“I believe that education is a process of…living and not a preparation for future living.” I believe “to prepare him for…future life means to give him command of himself; it means so to train him that he will have the full and ready use of all his capacities.” “I believe finally, that education must be conceived as a continuing reconstruction of experience; that the process and the goal of education are one and the same thing.” In 1897 John Dewey penned these and other beliefs about education in his work My Pedagogical Creed. At this moment in history, society was beginning to undergo a monumental technological transformation; thus, Dewey believed it prudent that education change alongside society, dubbing this idea “New Education.” Now more than 100 years on from these publications, our world is in the midst of another massive technological transformation, and we must once again expect education to evolve. What do we believe education is in the 21st century? What is our “New Education?”

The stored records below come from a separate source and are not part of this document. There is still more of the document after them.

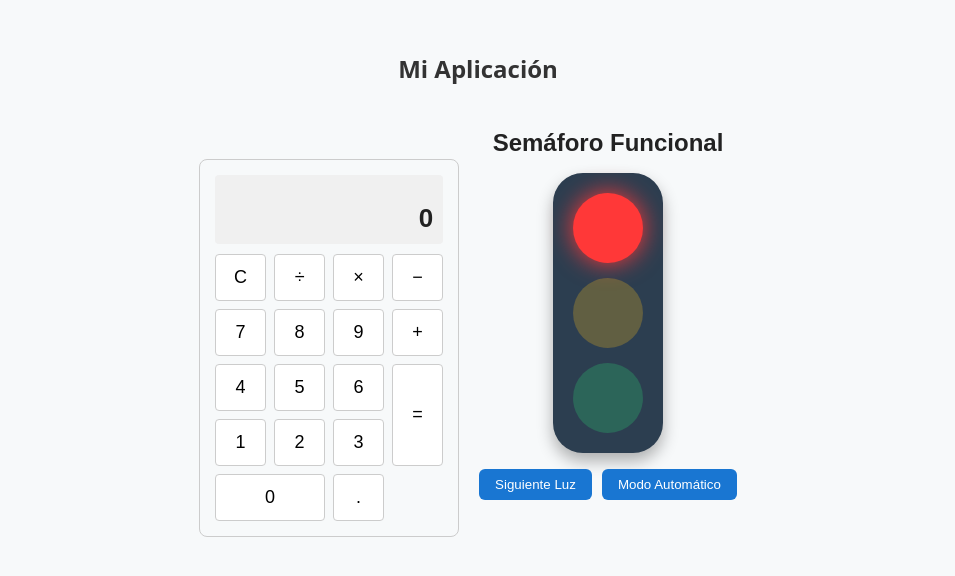
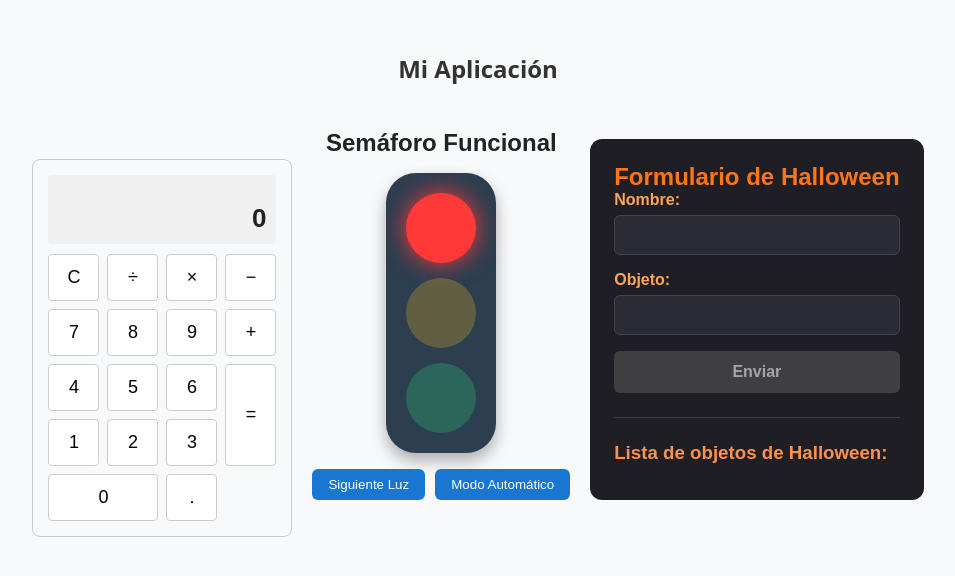
Before and after one commit to Kbrerag23/mi-proyecto-angular, an Angular app: page / in a window 1280 px wide. Shown: the part 106-682 px from the top of the page, without its empty margins (162-1117 px from the left). Built offline with nearby package versions, Linux system fonts and the light colour scheme.

Commit message:
Añadida lista halloween

```diff
--- a/src/app/app.html
+++ b/src/app/app.html
@@ -6,5 +6,6 @@
   <section class="app-content">
     <app-calculator></app-calculator>
     <app-traffic-light></app-traffic-light>
+    <app-halloween></app-halloween>
   </section>
 </main>
--- a/src/app/app.ts
+++ b/src/app/app.ts
@@ -1,11 +1,12 @@
 import { Component } from '@angular/core';
 import { CalculatorComponent } from './components/calculator/calculator';
 import { TrafficLightComponent } from './components/traffic-light/traffic-light';
+import { HalloweenComponent } from './components/Halloweeen/halloween';
 
 @Component({
   selector: 'app-root',
   standalone: true,
-  imports: [CalculatorComponent, TrafficLightComponent],
+  imports: [CalculatorComponent, TrafficLightComponent, HalloweenComponent],
   templateUrl: './app.html',
   styleUrl: './app.css'
 })
--- /dev/null
+++ b/src/app/components/Halloweeen/halloween.css
@@ -0,0 +1,86 @@
+.halloween-container {
+  max-width: 480px;
+  margin: 30px auto;
+  padding: 24px;
+  background-color: #1e1e24;
+  color: #f7f7f7;
+  border-radius: 12px;
+  font-family: sans-serif;
+}
+
+h2 {
+  color: #ff7518;
+  text-align: center;
+  margin-top: 0;
+}
+
+.form-group {
+  margin-bottom: 16px;
+  display: flex;
+  flex-direction: column;
+}
+
+label {
+  font-weight: bold;
+  margin-bottom: 6px;
+  color: #ffa458;
+}
+
+input {
+  padding: 10px;
+  border: 1px solid #444;
+  border-radius: 6px;
+  font-size: 1rem;
+  background-color: #2b2b36;
+  color: #fff;
+  outline: none;
+}
+
+input:focus {
+  border-color: #ff7518;
+}
+
+.error-msg {
+  color: #ff5252;
+  font-size: 0.85rem;
+  margin-top: 4px;
+}
+
+button {
+  width: 100%;
+  padding: 12px;
+  background-color: #ff7518;
+  color: #fff;
+  border: none;
+  border-radius: 6px;
+  font-size: 1rem;
+  font-weight: bold;
+  cursor: pointer;
+}
+
+button:disabled {
+  background-color: #555;
+  cursor: not-allowed;
+  opacity: 0.6;
+}
+
+hr {
+  border: 0;
+  height: 1px;
+  background: #3a3a48;
+  margin: 24px 0;
+}
+
+.lista-container h3 {
+  color: #ff914d;
+  margin-bottom: 12px;
+}
+
+ol {
+  padding-left: 20px;
+}
+
+ol li {
+  margin-bottom: 6px;
+  font-size: 1.05rem;
+}
--- /dev/null
+++ b/src/app/components/Halloweeen/halloween.html
@@ -0,0 +1,58 @@
+<div class="halloween-container">
+  <h2>Formulario de Halloween</h2>
+
+  <form [formGroup]="formularioHalloween" (ngSubmit)="enviar()">
+    <div class="form-group">
+      <label for="nombre">Nombre:</label>
+      <input id="nombre" type="text" formControlName="nombre" />
+
+      @if (nombre.invalid && (nombre.dirty || nombre.touched)) {
+        <div class="error-msg">
+          @if (nombre.hasError('required')) {
+            <span>El nombre es obligatorio.</span>
+          }
+          @if (nombre.hasError('minlength')) {
+            <span>Debe tener al menos 3 caracteres.</span>
+          }
+          @if (nombre.hasError('maxlength')) {
+            <span>No puede superar los 50 caracteres.</span>
+          }
+        </div>
+      }
+    </div>
+
+    <div class="form-group">
+      <label for="objeto">Objeto:</label>
+      <input id="objeto" type="text" formControlName="objeto" />
+
+      @if (objeto.invalid && (objeto.dirty || objeto.touched)) {
+        <div class="error-msg">
+          @if (objeto.hasError('required')) {
+            <span>El objeto es obligatorio.</span>
+          }
+          @if (objeto.hasError('minlength')) {
+            <span>Debe tener al menos 3 caracteres.</span>
+          }
+          @if (objeto.hasError('maxlength')) {
+            <span>No puede superar los 50 caracteres.</span>
+          }
+        </div>
+      }
+    </div>
+
+    <button type="submit" [disabled]="formularioHalloween.invalid">
+      Enviar
+    </button>
+  </form>
+
+  <hr />
+
+  <div class="lista-container">
+    <h3>Lista de objetos de Halloween:</h3>
+    <ol>
+      @for (item of objetosHalloween; track $index) {
+        <li>{{ item }}</li>
+      }
+    </ol>
+  </div>
+</div>
--- /dev/null
+++ b/src/app/components/Halloweeen/halloween.ts
@@ -0,0 +1,42 @@
+import { Component } from '@angular/core';
+import { FormControl, FormGroup, ReactiveFormsModule, Validators } from '@angular/forms';
+
+@Component({
+  selector: 'app-halloween',
+  standalone: true,
+  imports: [ReactiveFormsModule],
+  templateUrl: './halloween.html',
+  styleUrls: ['./halloween.css']
+})
+export class HalloweenComponent {
+  objetosHalloween: string[] = [];
+
+  formularioHalloween = new FormGroup({
+    nombre: new FormControl('', {
+      nonNullable: true,
+      validators: [Validators.required, Validators.minLength(3), Validators.maxLength(50)]
+    }),
+    objeto: new FormControl('', {
+      nonNullable: true,
+      validators: [Validators.required, Validators.minLength(3), Validators.maxLength(50)]
+    })
+  });
+
+  get nombre(): FormControl<string> {
+    return this.formularioHalloween.get('nombre') as FormControl<string>;
+  }
+
+  get objeto(): FormControl<string> {
+    return this.formularioHalloween.get('objeto') as FormControl<string>;
+  }
+
+  enviar(): void {
+    if (this.formularioHalloween.valid) {
+      const nuevoObjeto = this.formularioHalloween.value.objeto?.trim();
+      if (nuevoObjeto) {
+        this.objetosHalloween.push(nuevoObjeto);
+        this.formularioHalloween.reset();
+      }
+    }
+  }
+}
```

In a recent workshop, I propositioned participants with just this idea. Participants were asked to share a moment of teaching that they considered to be a “peak experience,” (a moment of teaching where they were in a state of flow alongside their students) to help reveal their beliefs about education. While anecdotes echoed around the room, the affective imprint the experiences left could easily be identified from the smiling faces and jovial gestures common to each group. As group members then identified beliefs embedded in the stories, words like creative, independent, and collaborative marked common threads between perfect strangers. Apparently, we do know what we believe about education, and many of our beliefs are shared. How then do these beliefs play a part in our day to day lives as teachers, and more importantly how do these shared beliefs become the basis for the creation of our new educational foundations?
Within any environment there are a variety of factors that influence the degree to which one is able to maintain the integrity of her beliefs. Schools are no different. There are factors that support and enable efforts to uphold beliefs while there are other factors that challenge or sabotage these efforts. There are internal factors within our control as educators and external factors we have no control over whatsoever. In order to define the core beliefs of our “New Education,” we must first consider two specific factors that are within our control and enable us to adhere to our beliefs: pedagogical philosophy and individual voice.

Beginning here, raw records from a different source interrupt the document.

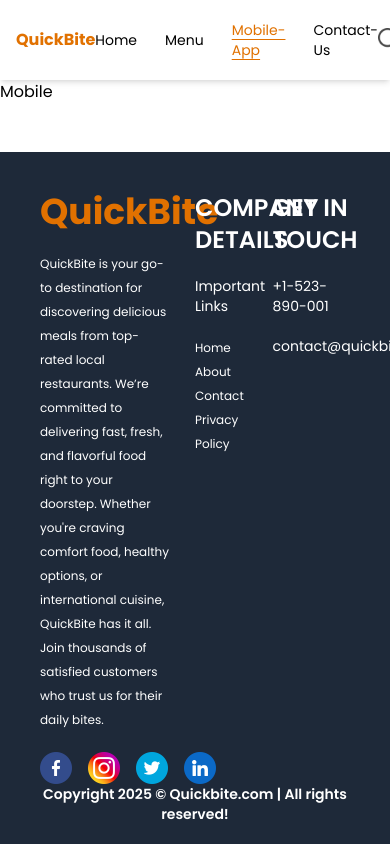
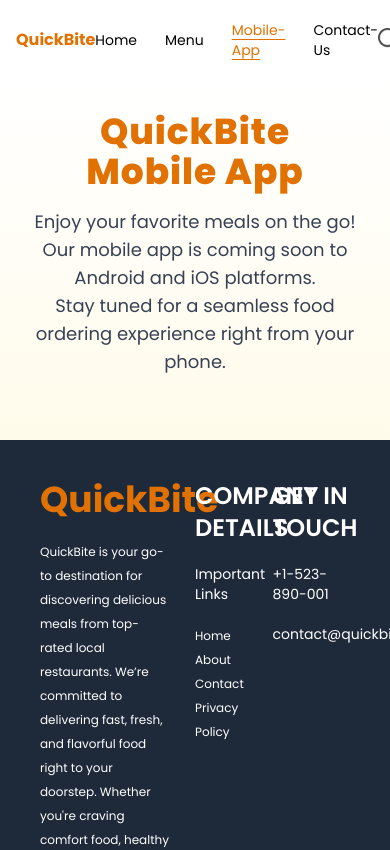
Before and after one commit to Sushma0204/FoodDelivery, a React (Vite) app in the folder Frontend/: page /mobile-app in a window 390 px wide. Shown: the top 850 px of the page. Built offline with nearby package versions, Linux system fonts and the light colour scheme; no server answers.

Commit message:
Update Mobile.jsx

```diff
--- a/Frontend/src/pages/Mobile.jsx
+++ b/Frontend/src/pages/Mobile.jsx
@@ -2,7 +2,16 @@ import React from 'react'
 
 const Mobile = () => {
   return (
-    <div>Mobile</div>
+    <section className="p-8 bg-gradient-to-b from-white to-amber-50">
+      <div className="max-w-4xl mx-auto text-center">
+        <h2 className="text-4xl font-extrabold text-amber-600 mb-4 tracking-wide">QuickBite Mobile App</h2>
+        <p className="text-lg text-gray-700 mb-8">
+          Enjoy your favorite meals on the go! Our mobile app is coming soon to Android and iOS platforms. <br />
+          Stay tuned for a seamless food ordering experience right from your phone.
+        </p>
+
+      </div>
+    </section>
   )
 }
 
```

1. Pedagogical Philosophy
· What are your beliefs about how learning should be designed?
· What is the role of the teacher?
· What is the role of the student?

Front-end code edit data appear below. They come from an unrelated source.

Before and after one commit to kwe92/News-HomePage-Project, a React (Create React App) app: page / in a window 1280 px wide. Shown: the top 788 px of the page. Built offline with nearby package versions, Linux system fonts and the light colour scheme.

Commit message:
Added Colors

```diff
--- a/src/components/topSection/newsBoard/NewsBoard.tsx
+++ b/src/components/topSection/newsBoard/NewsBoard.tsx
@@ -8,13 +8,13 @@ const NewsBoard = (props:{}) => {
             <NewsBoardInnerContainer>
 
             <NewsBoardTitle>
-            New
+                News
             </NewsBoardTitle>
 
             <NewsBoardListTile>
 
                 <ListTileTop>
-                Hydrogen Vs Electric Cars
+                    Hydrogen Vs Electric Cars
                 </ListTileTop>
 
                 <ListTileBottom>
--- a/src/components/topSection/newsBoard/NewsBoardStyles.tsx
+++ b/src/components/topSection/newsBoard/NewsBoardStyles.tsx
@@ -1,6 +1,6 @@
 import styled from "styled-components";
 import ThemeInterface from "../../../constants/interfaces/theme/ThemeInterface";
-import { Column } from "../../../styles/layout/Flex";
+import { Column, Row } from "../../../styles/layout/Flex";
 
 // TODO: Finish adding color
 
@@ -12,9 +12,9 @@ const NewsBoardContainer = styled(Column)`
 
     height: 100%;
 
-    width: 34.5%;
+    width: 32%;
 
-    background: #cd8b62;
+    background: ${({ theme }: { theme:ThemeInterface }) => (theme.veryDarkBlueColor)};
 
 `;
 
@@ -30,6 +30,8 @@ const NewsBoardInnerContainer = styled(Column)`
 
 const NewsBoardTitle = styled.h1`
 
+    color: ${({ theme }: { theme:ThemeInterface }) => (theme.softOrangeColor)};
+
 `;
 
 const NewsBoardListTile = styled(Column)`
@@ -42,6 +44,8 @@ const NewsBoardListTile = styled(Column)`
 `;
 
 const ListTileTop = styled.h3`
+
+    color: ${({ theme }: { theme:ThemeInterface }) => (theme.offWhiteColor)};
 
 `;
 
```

· What is the role of the parent?
· Who is asking the questions?
· Who is designing the process?
· Who is in control of the learning, and how is this demonstrated?
2. Individual Voice
· How is individual voice recognized?
· What opportunities do individuals have to influence the environment?
· What opportunities do individuals have to influence the learning?
· How does the balance of power feel to the individual?
· What is the story the individual will tell about her educational experience?
By exploring our shared beliefs related to these two ideas, we can begin to lay cornerstones for our own pedagogical creed and initiate the construction of 21st century education.
I believe education should be understood as a series of experiences and that each experience uniquely impacts an individual’s understanding and perception of self. I believe each student has the capacity to be an agent of her own learning and the role of the teacher is to foster the understanding of this potential. I believe society needs to redefine its beliefs and values related to education and recognize that this starts with the individual. How about you, what do you believe?
 Dewey, John. The School and Society: Being Three Lectures. 1899. Print.